*** Opening of Extracted entries ***
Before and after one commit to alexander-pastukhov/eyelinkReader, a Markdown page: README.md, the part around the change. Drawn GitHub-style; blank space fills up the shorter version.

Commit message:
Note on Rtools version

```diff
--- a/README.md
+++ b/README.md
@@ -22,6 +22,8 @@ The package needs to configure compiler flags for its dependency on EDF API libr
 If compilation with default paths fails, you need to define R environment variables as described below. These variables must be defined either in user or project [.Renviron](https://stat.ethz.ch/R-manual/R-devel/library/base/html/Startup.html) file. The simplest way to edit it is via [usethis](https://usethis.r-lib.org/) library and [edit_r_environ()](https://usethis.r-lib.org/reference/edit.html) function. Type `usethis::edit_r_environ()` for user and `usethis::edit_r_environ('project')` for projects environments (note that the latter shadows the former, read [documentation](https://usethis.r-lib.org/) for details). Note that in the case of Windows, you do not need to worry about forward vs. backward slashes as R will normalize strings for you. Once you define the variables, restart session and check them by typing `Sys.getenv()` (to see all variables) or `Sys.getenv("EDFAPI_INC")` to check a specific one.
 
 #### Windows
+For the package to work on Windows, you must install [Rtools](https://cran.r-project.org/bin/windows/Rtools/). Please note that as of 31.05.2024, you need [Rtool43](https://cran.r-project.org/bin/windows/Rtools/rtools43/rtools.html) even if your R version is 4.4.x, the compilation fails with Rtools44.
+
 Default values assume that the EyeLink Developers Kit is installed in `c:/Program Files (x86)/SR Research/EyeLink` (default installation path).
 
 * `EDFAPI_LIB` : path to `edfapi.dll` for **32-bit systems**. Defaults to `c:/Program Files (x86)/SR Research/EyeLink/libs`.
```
*** Close of Extracted entries ***
### What to work on
Your answer should be a single number, the count of lines in the listing that contain "Research".

### Written answer
2